JIMMY MCHUGH (1894 - 1969)
Jimmy McHugh was a prolific composer. His songs have appeared in hundreds of films (and counting), and many have been recorded by well over 50 artists. He wrote Cotton Club shows and enjoyed his first hit with Gene Austin and Irving Mills, “When My Sugar Walks Down the Street” (1924). In 1926 he and Clarence Gaskill had success with “I Can’t Believe That You’re in Love with Me.”.
Then he met aspiring lyricist, Dorothy Fields, who collaborated with him on the successful Broadway show, Blackbirds of 1928, which produced “I Can’t Give You Anything But Love.” The hits kept coming: “Exactly Like You” and “On the Sunny Side of the Street” (1930) and “Don’t Blame Me” (1932).
In Hollywood, they contributed the title tune to Cuban Love Song with Herbert Stothart (1931), and in 1935 “I’m in the Mood for Love” became their first Hit Parade song, rising to number one.

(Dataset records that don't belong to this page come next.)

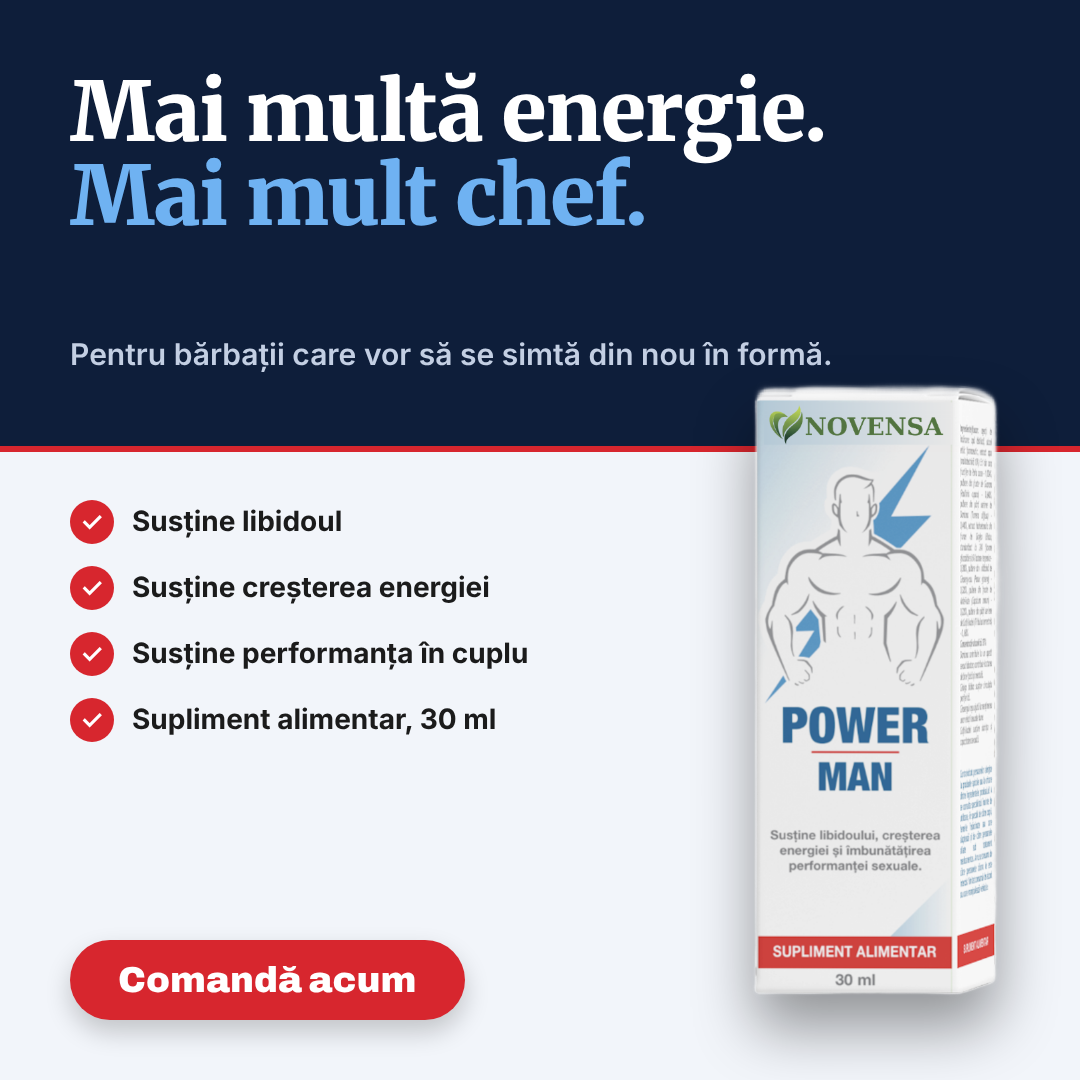
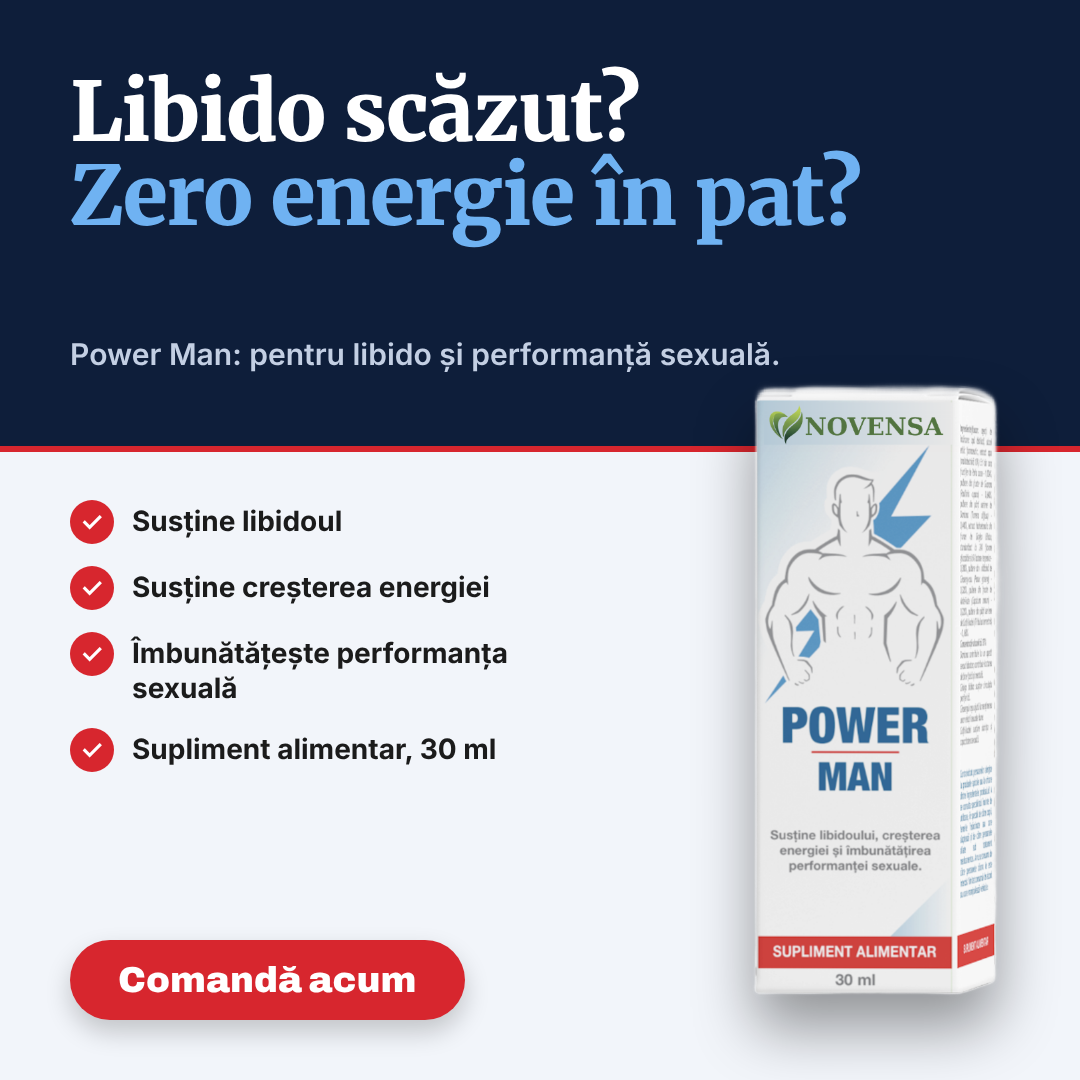
Power Man static: direct wording
Claude-Session: https://claude.ai/code/session_01C3AciYoWwzN4S9mfha52sF

Changed region(s): [[0.0611, 0.0611, 0.7944, 0.2444], [0.0611, 0.5806, 0.4889, 0.7333], [0.0917, 0.3056, 0.7639, 0.3361]]

diff --git a/brand/power-man/render.js b/brand/power-man/render.js
@@ -26,8 +26,8 @@ html,body{width:1080px;height:1350px;overflow:hidden;background:#F2F5FA;color:#1
 .cta b{display:inline-block;background:#D7262E;color:#fff;font:900 42px/1 A;padding:26px 56px;border-radius:999px;box-shadow:0 12px 26px rgba(0,0,0,.2)}
 `;
 const ads = [
-  { id: 'power-man', hook: 'Mai multă energie.<br><span>Mai mult chef.</span>', sub: 'Pentru bărbații care vor să se simtă din nou în formă.',
-    reasons: ['Susține libidoul', 'Susține creșterea energiei', 'Susține performanța în cuplu', 'Supliment alimentar, 30 ml'] },
+  { id: 'power-man', hook: 'Libido scăzut?<br><span>Zero energie în pat?</span>', sub: 'Power Man: pentru libido și performanță sexuală.',
+    reasons: ['Susține libidoul', 'Susține creșterea energiei', 'Îmbunătățește performanța sexuală', 'Supliment alimentar, 30 ml'] },
 ];
 const html = (a) => `<!doctype html><html lang="ro"><head><meta charset="utf-8"><style>${css}</style></head><body>
 <div class="top"></div>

They also wrote lyrics for Jerome Kern’s “Lovely to Look At” and the title song for Hooray for Love.
McHugh’s work with other lyricists produced “I’m Shooting High” (1935) with Ted Koehler and “Say It (Over and Over Again),” “Can’t Get Out of This Mood,” and “Let’s Get Lost” with Frank Loesser (1940).
McHugh’s second lengthy partnership, with Harold Adamson, produced “You’re a Sweetheart” and “Where Are You?” (1937). Frank Sinatra introduced “I Couldn’t Sleep a Wink Last Night” and “This Is a Lovely Way to Spend an Evening” in Higher and Higher (1943). Among other patriotic songs, they wrote “Comin’ In on a Wing and a Prayer” (1943) and raised money for the war effort, for which they were honored by President Truman in 1947. Their later hits were “A Hubba-Hubba-Hubba (1945), “It’s a Most Unusual Day” (1948) and “Too Young to Go Steady” (1955).
-- Sandra Burlingame
Courtesy of JazzStandards.com